- WHAT THE EXERCISE ASKS -
All records, exactly as written, minus the pictures: copy them out.

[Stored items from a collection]
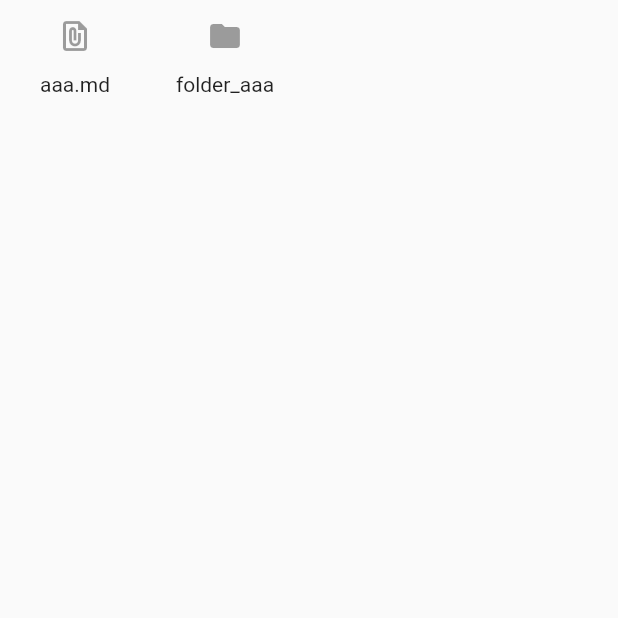
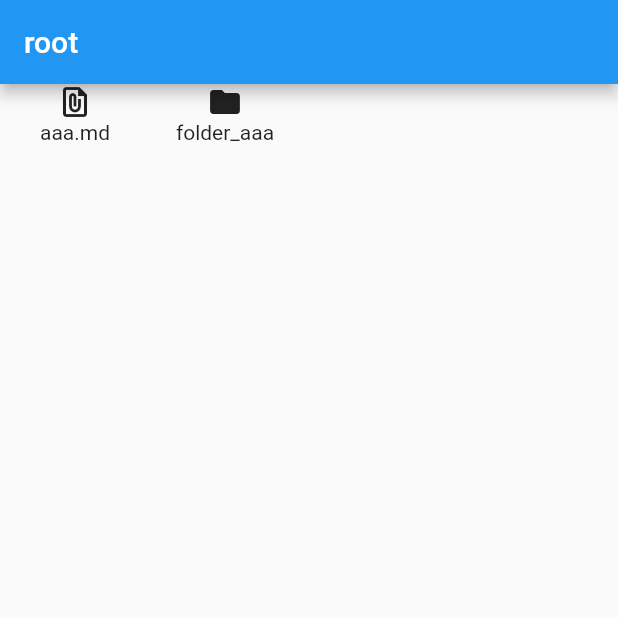
Before and after one commit to guchengxi1994/a-cool-app, a Flutter app: the screen it shows after launch, on a phone screen of 412 x 824 dp, the top half of it. Run offline on Flutter 3.47's test engine with Material 2 defaults, Android fonts, the phone set to English and light mode, and no system bars; our stand-ins replace flutter_colorpicker, flutter_i18n, flutter_markdown, fluttertoast, loading_overlay, shared_preferences.

Commit message:
feat: a simple file explore

```diff
--- a/frontend/codind/lib/pages/file_explore_page.dart
+++ b/frontend/codind/lib/pages/file_explore_page.dart
@@ -3,6 +3,8 @@ import 'dart:convert';
 import 'package:codind/entity/file_entity.dart';
 import 'package:codind/utils/common.dart';
 import 'package:flutter/material.dart';
+
+const double iconSize = 100;
 
 class FileExplorePage extends StatefulWidget {
   FileExplorePage({Key? key}) : super(key: key);
@@ -27,7 +29,14 @@ class _FileExplorePageState extends State<FileExplorePage> {
 
   @override
   Widget build(BuildContext context) {
+    EntityFolder? _e =
+        ModalRoute.of(context)?.settings.arguments as EntityFolder?;
+    int depth;
+    // print(_e);
+    if (_e == null) {
+      depth = 0;
       return Scaffold(
+        appBar: AppBar(title: const Text("root")),
         body: FutureBuilder(
           future: loadFileFuture,
           builder: (context, snapshot) {
@@ -35,12 +44,9 @@ class _FileExplorePageState extends State<FileExplorePage> {
               // print(snapshot.data.toString());
               Map<String, dynamic> data = json.decode(snapshot.data.toString());
               EntityFolder entityFolder = EntityFolder.fromJson(data);
-            print(data);
-            return GestureDetector(
-              behavior: HitTestBehavior.translucent,
-              child: Stack(
-                children: renderFiles(entityFolder.children, 0),
-              ),
+              // print(data);
+              return Stack(
+                children: renderFiles(entityFolder.children, depth),
               );
             } else {
               return const CircularProgressIndicator();
@@ -48,6 +54,15 @@ class _FileExplorePageState extends State<FileExplorePage> {
           },
         ),
       );
+    } else {
+      depth = _e.depth;
+      return Scaffold(
+        appBar: AppBar(title: Text(_e.fatherPath + "/" + _e.name)),
+        body: Stack(
+          children: renderFiles(_e.children, depth),
+        ),
+      );
+    }
   }
 
   List<Widget> renderFiles(List<Object> list, int depth, {String? fatherPath}) {
@@ -58,12 +73,26 @@ class _FileExplorePageState extends State<FileExplorePage> {
           index: i,
           appearance: const Icon(Icons.file_present),
           name: (list[i] as EntityFile).name,
+          onDoubleCilck: () {
+            debugPrint("这里要跳转具体的文件");
+          },
         ));
       } else {
         widgets.add(FileWidget(
           index: i,
           appearance: const Icon(Icons.folder),
           name: (list[i] as EntityFolder).name,
+          onDoubleCilck: () {
+            debugPrint("这里要跳转到下一层级文件夹");
+            EntityFolder _entity = list[i] as EntityFolder;
+            print(_entity.toJson());
+            Navigator.push(
+              context,
+              MaterialPageRoute(
+                  builder: (context) => FileExplorePage(),
+                  settings: RouteSettings(arguments: _entity)),
+            );
+          },
         ));
       }
     }
@@ -96,8 +125,12 @@ class _FileWidgetState extends State<FileWidget> {
   @override
   void initState() {
     super.initState();
-    dx = (widget.index % (CommonUtils.mediaQuery.size.width ~/ 105)) * 100;
-    dy = (widget.index ~/ (CommonUtils.mediaQuery.size.width ~/ 105)) * 100;
+    dx = (widget.index %
+            (CommonUtils.mediaQuery.size.width ~/ (iconSize + 10))) *
+        iconSize;
+    dy = (widget.index ~/
+            (CommonUtils.mediaQuery.size.width ~/ (iconSize + 10))) *
+        iconSize;
   }
 
   moveTO(Offset offset_) {
@@ -121,23 +154,28 @@ class _FileWidgetState extends State<FileWidget> {
             moveTO(offset);
           },
           feedback: Container(
-              height: 100,
-              width: 100,
+              height: iconSize,
+              width: iconSize,
               decoration: BoxDecoration(
                   color: Colors.transparent,
                   borderRadius: BorderRadius.circular(5),
                   border: Border.all(color: Colors.blueAccent, width: 0.5))),
           child: GestureDetector(
-            child: SizedBox(
-              height: 100,
-              width: 100,
+            behavior: HitTestBehavior.deferToChild,
+            onDoubleTap: () => widget.onDoubleCilck!(),
+            onTap: () {
+              print("aaaaaaaa");
+            },
+            child: Container(
+              color: Colors.transparent,
+              height: iconSize,
+              width: iconSize,
               child: Column(
                 crossAxisAlignment: CrossAxisAlignment.center,
                 children: [
-                  IconButton(
-                    onPressed: null,
-                    icon: widget.appearance,
-                    tooltip: widget.tooltip ?? "",
+                  Tooltip(
+                    message: widget.tooltip ?? "",
+                    child: widget.appearance,
                   ),
                   Text(widget.name),
                 ],
```
Also changed, not shown: 1 other file. Lines whose indentation alone changed are shown as unchanged.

- RESPONSE FOR THIS EXERCISE -
Before and after one commit to guchengxi1994/a-cool-app, a Flutter app: the screen it shows after launch, on a phone screen of 412 x 824 dp, the top half of it. Run offline on Flutter 3.47's test engine with Material 2 defaults, Android fonts, the phone set to English and light mode, and no system bars; our stand-ins replace flutter_colorpicker, flutter_i18n, flutter_markdown, fluttertoast, loading_overlay, shared_preferences.

Commit message:
feat: a simple file explore

```diff
--- a/frontend/codind/lib/pages/file_explore_page.dart
+++ b/frontend/codind/lib/pages/file_explore_page.dart
@@ -3,6 +3,8 @@ import 'dart:convert';
 import 'package:codind/entity/file_entity.dart';
 import 'package:codind/utils/common.dart';
 import 'package:flutter/material.dart';
+
+const double iconSize = 100;
 
 class FileExplorePage extends StatefulWidget {
   FileExplorePage({Key? key}) : super(key: key);
@@ -27,7 +29,14 @@ class _FileExplorePageState extends State<FileExplorePage> {
 
   @override
   Widget build(BuildContext context) {
+    EntityFolder? _e =
+        ModalRoute.of(context)?.settings.arguments as EntityFolder?;
+    int depth;
+    // print(_e);
+    if (_e == null) {
+      depth = 0;
       return Scaffold(
+        appBar: AppBar(title: const Text("root")),
         body: FutureBuilder(
           future: loadFileFuture,
           builder: (context, snapshot) {
@@ -35,12 +44,9 @@ class _FileExplorePageState extends State<FileExplorePage> {
               // print(snapshot.data.toString());
               Map<String, dynamic> data = json.decode(snapshot.data.toString());
               EntityFolder entityFolder = EntityFolder.fromJson(data);
-            print(data);
-            return GestureDetector(
-              behavior: HitTestBehavior.translucent,
-              child: Stack(
-                children: renderFiles(entityFolder.children, 0),
-              ),
+              // print(data);
+              return Stack(
+                children: renderFiles(entityFolder.children, depth),
               );
             } else {
               return const CircularProgressIndicator();
@@ -48,6 +54,15 @@ class _FileExplorePageState extends State<FileExplorePage> {
           },
         ),
       );
+    } else {
+      depth = _e.depth;
+      return Scaffold(
+        appBar: AppBar(title: Text(_e.fatherPath + "/" + _e.name)),
+        body: Stack(
+          children: renderFiles(_e.children, depth),
+        ),
+      );
+    }
   }
 
   List<Widget> renderFiles(List<Object> list, int depth, {String? fatherPath}) {
@@ -58,12 +73,26 @@ class _FileExplorePageState extends State<FileExplorePage> {
           index: i,
           appearance: const Icon(Icons.file_present),
           name: (list[i] as EntityFile).name,
+          onDoubleCilck: () {
+            debugPrint("这里要跳转具体的文件");
+          },
         ));
       } else {
         widgets.add(FileWidget(
           index: i,
           appearance: const Icon(Icons.folder),
           name: (list[i] as EntityFolder).name,
+          onDoubleCilck: () {
+            debugPrint("这里要跳转到下一层级文件夹");
+            EntityFolder _entity = list[i] as EntityFolder;
+            print(_entity.toJson());
+            Navigator.push(
+              context,
+              MaterialPageRoute(
+                  builder: (context) => FileExplorePage(),
+                  settings: RouteSettings(arguments: _entity)),
+            );
+          },
         ));
       }
     }
@@ -96,8 +125,12 @@ class _FileWidgetState extends State<FileWidget> {
   @override
   void initState() {
     super.initState();
-    dx = (widget.index % (CommonUtils.mediaQuery.size.width ~/ 105)) * 100;
-    dy = (widget.index ~/ (CommonUtils.mediaQuery.size.width ~/ 105)) * 100;
+    dx = (widget.index %
+            (CommonUtils.mediaQuery.size.width ~/ (iconSize + 10))) *
+        iconSize;
+    dy = (widget.index ~/
+            (CommonUtils.mediaQuery.size.width ~/ (iconSize + 10))) *
+        iconSize;
   }
 
   moveTO(Offset offset_) {
@@ -121,23 +154,28 @@ class _FileWidgetState extends State<FileWidget> {
             moveTO(offset);
           },
           feedback: Container(
-              height: 100,
-              width: 100,
+              height: iconSize,
+              width: iconSize,
               decoration: BoxDecoration(
                   color: Colors.transparent,
                   borderRadius: BorderRadius.circular(5),
                   border: Border.all(color: Colors.blueAccent, width: 0.5))),
           child: GestureDetector(
-            child: SizedBox(
-              height: 100,
-              width: 100,
+            behavior: HitTestBehavior.deferToChild,
+            onDoubleTap: () => widget.onDoubleCilck!(),
+            onTap: () {
+              print("aaaaaaaa");
+            },
+            child: Container(
+              color: Colors.transparent,
+              height: iconSize,
+              width: iconSize,
               child: Column(
                 crossAxisAlignment: CrossAxisAlignment.center,
                 children: [
-                  IconButton(
-                    onPressed: null,
-                    icon: widget.appearance,
-                    tooltip: widget.tooltip ?? "",
+                  Tooltip(
+                    message: widget.tooltip ?? "",
+                    child: widget.appearance,
                   ),
                   Text(widget.name),
                 ],
```
Also changed, not shown: 1 other file. Lines whose indentation alone changed are shown as unchanged.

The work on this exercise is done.